Find each line below where the word "full" occurs, and copy it.

PROVIDED DATA Block Start

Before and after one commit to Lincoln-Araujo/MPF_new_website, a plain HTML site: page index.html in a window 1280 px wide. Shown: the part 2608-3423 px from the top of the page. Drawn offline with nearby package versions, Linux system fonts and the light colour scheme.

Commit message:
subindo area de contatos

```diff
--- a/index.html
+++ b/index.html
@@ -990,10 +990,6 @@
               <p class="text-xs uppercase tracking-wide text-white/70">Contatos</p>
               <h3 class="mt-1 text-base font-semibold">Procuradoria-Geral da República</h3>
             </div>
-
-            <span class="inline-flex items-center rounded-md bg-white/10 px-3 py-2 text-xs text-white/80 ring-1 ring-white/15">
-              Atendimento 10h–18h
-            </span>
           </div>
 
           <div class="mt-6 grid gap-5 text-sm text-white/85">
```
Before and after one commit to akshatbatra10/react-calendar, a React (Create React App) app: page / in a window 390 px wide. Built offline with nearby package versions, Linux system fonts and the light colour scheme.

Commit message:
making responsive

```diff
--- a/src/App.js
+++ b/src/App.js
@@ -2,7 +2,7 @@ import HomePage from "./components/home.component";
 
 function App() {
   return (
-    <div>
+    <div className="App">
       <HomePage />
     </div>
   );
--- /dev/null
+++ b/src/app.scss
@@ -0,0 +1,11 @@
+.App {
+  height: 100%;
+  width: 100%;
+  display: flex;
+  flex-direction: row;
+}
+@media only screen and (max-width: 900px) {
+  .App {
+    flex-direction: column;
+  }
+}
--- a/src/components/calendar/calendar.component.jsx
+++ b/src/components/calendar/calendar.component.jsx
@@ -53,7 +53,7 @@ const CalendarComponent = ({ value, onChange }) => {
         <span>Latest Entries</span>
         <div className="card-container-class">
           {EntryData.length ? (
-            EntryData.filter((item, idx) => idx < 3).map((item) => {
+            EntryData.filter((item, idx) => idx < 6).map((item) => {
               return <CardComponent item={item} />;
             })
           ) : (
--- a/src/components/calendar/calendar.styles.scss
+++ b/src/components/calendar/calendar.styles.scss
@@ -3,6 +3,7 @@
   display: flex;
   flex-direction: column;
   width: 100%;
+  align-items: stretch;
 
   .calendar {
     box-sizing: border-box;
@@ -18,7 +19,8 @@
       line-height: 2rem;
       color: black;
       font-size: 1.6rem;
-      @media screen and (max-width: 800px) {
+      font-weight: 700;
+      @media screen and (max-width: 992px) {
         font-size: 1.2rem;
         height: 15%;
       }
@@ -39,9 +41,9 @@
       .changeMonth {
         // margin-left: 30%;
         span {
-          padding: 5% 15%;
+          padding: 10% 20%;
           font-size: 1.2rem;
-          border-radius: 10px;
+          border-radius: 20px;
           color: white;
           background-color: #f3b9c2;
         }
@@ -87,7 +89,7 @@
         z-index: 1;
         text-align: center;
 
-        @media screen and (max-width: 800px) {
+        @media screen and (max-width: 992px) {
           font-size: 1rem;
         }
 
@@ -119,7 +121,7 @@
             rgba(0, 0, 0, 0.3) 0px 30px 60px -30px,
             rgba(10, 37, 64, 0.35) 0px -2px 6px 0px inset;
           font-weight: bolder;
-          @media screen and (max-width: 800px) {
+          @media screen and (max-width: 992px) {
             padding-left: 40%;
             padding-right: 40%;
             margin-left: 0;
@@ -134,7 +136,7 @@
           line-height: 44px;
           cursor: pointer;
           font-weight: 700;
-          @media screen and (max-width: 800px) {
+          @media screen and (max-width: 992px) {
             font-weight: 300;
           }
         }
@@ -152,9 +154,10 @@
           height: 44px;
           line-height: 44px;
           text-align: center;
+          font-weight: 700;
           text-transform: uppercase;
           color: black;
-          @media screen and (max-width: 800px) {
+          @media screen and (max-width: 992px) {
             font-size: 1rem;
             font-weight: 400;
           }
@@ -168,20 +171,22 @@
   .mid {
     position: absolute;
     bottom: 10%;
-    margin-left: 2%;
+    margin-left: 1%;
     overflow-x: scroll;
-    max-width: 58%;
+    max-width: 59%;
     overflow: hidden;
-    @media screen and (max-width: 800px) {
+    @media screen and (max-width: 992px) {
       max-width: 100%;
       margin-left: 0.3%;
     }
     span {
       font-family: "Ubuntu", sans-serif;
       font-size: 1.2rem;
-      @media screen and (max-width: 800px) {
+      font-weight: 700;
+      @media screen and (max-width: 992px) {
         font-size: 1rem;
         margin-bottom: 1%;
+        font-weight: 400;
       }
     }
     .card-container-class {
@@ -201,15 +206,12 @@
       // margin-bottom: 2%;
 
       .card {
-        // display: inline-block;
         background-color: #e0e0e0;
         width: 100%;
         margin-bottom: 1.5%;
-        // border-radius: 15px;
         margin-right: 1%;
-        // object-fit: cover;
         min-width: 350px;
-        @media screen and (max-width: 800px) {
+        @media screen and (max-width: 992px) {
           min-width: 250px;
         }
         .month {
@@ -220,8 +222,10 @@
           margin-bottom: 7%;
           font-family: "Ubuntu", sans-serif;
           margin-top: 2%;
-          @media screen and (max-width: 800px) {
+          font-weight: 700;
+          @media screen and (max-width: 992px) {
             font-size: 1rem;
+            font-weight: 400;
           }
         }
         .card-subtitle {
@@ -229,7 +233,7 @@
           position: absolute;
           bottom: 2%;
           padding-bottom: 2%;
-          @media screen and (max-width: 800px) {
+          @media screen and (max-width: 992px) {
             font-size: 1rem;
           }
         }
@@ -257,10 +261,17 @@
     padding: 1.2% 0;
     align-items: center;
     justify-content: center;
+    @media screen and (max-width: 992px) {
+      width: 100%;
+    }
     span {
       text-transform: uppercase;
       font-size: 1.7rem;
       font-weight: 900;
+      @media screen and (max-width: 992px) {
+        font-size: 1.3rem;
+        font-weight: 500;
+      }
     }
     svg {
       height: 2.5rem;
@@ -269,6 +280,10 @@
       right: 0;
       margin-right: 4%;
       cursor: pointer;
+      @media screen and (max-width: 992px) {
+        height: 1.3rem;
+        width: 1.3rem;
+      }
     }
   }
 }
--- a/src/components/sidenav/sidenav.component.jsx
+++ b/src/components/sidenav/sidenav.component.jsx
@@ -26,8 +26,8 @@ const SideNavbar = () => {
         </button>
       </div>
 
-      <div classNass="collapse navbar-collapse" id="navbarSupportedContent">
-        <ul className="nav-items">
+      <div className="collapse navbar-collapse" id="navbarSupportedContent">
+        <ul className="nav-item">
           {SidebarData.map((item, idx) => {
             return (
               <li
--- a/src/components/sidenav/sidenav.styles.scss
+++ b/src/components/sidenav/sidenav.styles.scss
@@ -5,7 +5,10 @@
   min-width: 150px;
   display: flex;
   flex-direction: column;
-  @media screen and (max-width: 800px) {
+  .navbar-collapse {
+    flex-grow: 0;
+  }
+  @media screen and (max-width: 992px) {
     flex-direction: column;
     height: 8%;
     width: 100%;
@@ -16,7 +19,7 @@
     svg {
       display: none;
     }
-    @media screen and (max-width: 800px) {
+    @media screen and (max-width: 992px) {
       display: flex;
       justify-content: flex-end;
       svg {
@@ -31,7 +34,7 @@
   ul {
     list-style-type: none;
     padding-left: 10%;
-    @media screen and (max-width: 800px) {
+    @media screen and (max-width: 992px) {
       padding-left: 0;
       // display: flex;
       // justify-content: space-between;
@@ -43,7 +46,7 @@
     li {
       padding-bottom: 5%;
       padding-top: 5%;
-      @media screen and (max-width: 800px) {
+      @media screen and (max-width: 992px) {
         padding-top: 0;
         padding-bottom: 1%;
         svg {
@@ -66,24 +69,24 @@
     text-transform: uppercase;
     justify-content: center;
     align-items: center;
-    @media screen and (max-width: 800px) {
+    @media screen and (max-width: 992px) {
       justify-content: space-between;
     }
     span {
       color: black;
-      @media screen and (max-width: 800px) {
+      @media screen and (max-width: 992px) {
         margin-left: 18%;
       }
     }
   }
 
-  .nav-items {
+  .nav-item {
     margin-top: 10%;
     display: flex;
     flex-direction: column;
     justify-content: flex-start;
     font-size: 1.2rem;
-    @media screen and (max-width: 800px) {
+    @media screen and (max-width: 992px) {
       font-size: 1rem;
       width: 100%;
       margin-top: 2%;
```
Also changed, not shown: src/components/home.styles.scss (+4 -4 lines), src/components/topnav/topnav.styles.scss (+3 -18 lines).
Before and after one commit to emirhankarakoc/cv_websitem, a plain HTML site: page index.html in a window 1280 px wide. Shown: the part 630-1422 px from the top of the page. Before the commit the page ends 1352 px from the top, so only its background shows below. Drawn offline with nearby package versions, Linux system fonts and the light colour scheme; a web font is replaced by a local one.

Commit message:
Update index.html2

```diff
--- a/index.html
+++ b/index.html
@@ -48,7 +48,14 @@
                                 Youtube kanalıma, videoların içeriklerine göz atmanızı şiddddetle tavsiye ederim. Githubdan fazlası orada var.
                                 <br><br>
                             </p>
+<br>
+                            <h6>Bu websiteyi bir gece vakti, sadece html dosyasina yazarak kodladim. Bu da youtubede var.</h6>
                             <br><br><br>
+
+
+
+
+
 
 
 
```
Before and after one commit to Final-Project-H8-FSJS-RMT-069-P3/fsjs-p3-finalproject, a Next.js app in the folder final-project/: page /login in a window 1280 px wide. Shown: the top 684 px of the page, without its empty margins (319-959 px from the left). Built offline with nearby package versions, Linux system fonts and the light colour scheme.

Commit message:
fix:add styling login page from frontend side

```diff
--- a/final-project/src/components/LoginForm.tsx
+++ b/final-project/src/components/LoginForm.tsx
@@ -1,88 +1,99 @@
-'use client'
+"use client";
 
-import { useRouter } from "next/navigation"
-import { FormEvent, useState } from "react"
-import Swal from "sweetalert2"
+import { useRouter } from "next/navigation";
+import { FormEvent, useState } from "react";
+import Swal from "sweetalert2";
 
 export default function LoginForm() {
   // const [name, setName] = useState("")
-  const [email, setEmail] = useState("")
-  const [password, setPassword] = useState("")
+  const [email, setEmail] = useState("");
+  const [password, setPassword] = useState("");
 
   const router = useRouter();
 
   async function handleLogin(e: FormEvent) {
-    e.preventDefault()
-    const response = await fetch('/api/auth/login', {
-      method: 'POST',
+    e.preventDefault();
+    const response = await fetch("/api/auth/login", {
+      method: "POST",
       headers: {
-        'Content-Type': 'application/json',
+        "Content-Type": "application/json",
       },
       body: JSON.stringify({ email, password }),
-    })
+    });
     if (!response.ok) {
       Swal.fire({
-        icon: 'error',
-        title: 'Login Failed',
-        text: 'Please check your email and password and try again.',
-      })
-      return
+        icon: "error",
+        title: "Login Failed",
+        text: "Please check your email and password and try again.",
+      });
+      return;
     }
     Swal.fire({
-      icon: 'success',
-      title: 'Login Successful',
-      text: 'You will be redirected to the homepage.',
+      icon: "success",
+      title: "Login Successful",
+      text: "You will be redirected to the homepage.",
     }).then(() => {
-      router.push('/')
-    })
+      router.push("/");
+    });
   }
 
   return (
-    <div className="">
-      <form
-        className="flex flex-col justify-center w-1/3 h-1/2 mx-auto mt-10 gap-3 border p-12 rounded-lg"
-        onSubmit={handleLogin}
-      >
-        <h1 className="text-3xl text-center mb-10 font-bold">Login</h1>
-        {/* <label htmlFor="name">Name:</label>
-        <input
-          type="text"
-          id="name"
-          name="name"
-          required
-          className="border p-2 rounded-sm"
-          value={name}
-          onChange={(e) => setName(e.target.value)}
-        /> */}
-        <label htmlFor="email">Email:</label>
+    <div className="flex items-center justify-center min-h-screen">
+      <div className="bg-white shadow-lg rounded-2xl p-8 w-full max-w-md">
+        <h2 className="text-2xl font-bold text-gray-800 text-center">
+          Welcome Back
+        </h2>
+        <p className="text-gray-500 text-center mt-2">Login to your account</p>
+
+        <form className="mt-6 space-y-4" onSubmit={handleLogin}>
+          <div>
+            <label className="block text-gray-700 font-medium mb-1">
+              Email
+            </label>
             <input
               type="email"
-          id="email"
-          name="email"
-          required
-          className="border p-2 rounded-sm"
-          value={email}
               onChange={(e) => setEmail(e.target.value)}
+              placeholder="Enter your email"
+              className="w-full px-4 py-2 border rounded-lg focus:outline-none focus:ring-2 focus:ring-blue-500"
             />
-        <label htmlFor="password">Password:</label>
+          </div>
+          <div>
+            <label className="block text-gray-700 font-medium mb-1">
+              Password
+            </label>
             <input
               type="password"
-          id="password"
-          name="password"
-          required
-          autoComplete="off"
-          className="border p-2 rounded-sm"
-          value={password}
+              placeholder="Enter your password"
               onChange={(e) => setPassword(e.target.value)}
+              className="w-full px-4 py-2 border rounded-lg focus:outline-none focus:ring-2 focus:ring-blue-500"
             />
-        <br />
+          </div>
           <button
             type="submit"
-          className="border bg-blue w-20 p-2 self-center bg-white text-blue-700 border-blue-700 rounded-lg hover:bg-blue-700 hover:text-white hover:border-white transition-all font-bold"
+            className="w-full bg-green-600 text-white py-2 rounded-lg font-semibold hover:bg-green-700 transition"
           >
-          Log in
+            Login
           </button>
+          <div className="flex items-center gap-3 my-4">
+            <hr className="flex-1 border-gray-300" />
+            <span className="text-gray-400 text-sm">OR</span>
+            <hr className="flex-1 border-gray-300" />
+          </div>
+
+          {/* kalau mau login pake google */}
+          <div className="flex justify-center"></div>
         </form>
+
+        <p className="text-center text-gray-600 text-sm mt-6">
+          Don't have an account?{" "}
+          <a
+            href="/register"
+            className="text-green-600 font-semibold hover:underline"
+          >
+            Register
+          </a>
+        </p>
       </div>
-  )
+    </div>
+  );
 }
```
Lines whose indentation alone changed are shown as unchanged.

PROVIDED DATA Block End

■ **OUTPUT OF THE EXERCISE**
+      <div className="bg-white shadow-lg rounded-2xl p-8 w-full max-w-md">
+              className="w-full px-4 py-2 border rounded-lg focus:outline-none focus:ring-2 focus:ring-blue-500"
+              className="w-full px-4 py-2 border rounded-lg focus:outline-none focus:ring-2 focus:ring-blue-500"
+            className="w-full bg-green-600 text-white py-2 rounded-lg font-semibold hover:bg-green-700 transition"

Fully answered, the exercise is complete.